Some of these models had problems with the switch itself; You may want to replace it.
The cam sensor is located on the top of the engine where older models had a distributor installed. The sensor needs a special tool to be able to remove and replace it.
where is the thermostat and how do you replace it on a 1997 ford explorer? I don't know why this is listed as an answer. Its in the front top of the engine. in the middle, underneath that plastic cover that says SOHC. You'll probably need a universal joint on your extention to remove the 3 bolts holding it in place. (10 mm) One of the big hoses from the radiator connects directly to the plastic housing that surrounds it. Can't miss it.
The Cananda, and Alaska, models may, but the US models would have had to have it added as a option.
I'm not a mechanic / technician but I don't think so From what I have read there are ( 3 ) different engine blocks for the Ford 4.0 liter OHV / pushrod style V6 engine used in a Ford Explorer ( 1991 to 1994 models ) ( 1995 and 1996 models ) ( 1997 to 2000 models )
Starting with the 1995 models of the Ford Explorer the automatic transmissions were ELECTRONICALLY CONTROLLED ( so , the answer would be NO )
By using the electronic ignition button on the new models OLDER models READ the instruction booklet
According to motorcraft . com , the automatic transmission in a 1995 Ford Explorer only is used on the 1995 and 1996 models , so no
In the fuel tank
I would say ( no ) In a Ford Explorer , the 2002 and newer models had a third row seat available . Earlier models were not designed to have a third row seat
That depends on what model year the 4 door Ford Explorer is : 1995 to 2001 models are / or around ( 21 U.S. gallons ) 2002 to 2010 models are , I believe ( 22.5 )
2003 Ford Explorer 4 door models do not have an automatic transmission dipstick , Ford has a way of checking from underneath the Explorer
Not all models had a heater control valve. If it has one it's either right in front of the firewall by where the heater hoses go in, or else under the dash near the heater core.
According to my Haynes repair manual, 1996 and later models do not use a conventional speedometer cable. They use an electronic speedometer and a vehicle speed sensor (VSS)
If you have a heater core leak you need to R & R it (remove replace) this means removing the whole dash. The heater core is only like $20-$40 but labor will bring it out to be close to $200 -$300, so i recommend doing it yourself if you want to save money. The core is behind the dash on the passenger side in all blazer models.
The voltage regulator is attached to the back of the alternator with 4 torx screws for the 1991-1995 models non-integral type.
Starting in 2002 , the Ford Explorer 4 door models do not have an automatic transmission dipstick
Unfortunately you didn't mention the year , but I noticed on 2002 through 2005 Ford Explorer 4 door models that fuse # 24 - 15 amp - is listed for cigar lighter , OBD II . I'm just wondering if the fuse is bad ? and if that is the cause of your Explorer not starting ? just guessing

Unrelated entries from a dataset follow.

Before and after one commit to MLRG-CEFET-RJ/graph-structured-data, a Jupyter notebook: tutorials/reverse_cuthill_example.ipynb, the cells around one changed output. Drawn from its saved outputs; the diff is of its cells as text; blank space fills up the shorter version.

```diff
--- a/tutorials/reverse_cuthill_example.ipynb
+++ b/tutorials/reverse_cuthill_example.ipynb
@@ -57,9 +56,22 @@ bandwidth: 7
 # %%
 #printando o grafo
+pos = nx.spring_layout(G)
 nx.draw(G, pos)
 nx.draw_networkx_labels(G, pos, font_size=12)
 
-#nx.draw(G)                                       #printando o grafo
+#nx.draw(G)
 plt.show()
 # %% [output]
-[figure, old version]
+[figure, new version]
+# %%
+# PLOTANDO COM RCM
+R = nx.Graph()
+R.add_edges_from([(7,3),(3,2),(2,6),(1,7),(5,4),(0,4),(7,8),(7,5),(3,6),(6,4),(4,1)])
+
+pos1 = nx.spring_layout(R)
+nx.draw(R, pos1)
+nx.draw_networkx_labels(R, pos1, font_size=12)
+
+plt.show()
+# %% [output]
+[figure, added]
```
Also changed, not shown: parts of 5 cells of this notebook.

That depends which model it is. On older models CV-joints were moulded into the driveshaft. To be replaced they had to be removed using a press and then warmed to be able to replace them. On these models it is often better to replace the whole driveshaft. On newer models CV-joints are attached with clips and can be replaced more easily.
On some modles it is on top of the heater coweling behind the glove compartment. on other models it is on the exterior under the hood just beside the heater hose/A.C. inlets.
I have never seen a listing for a diesel Ford Explorer SUV since they started manufacturing them in 1990 as 1991 models in the U.S.A.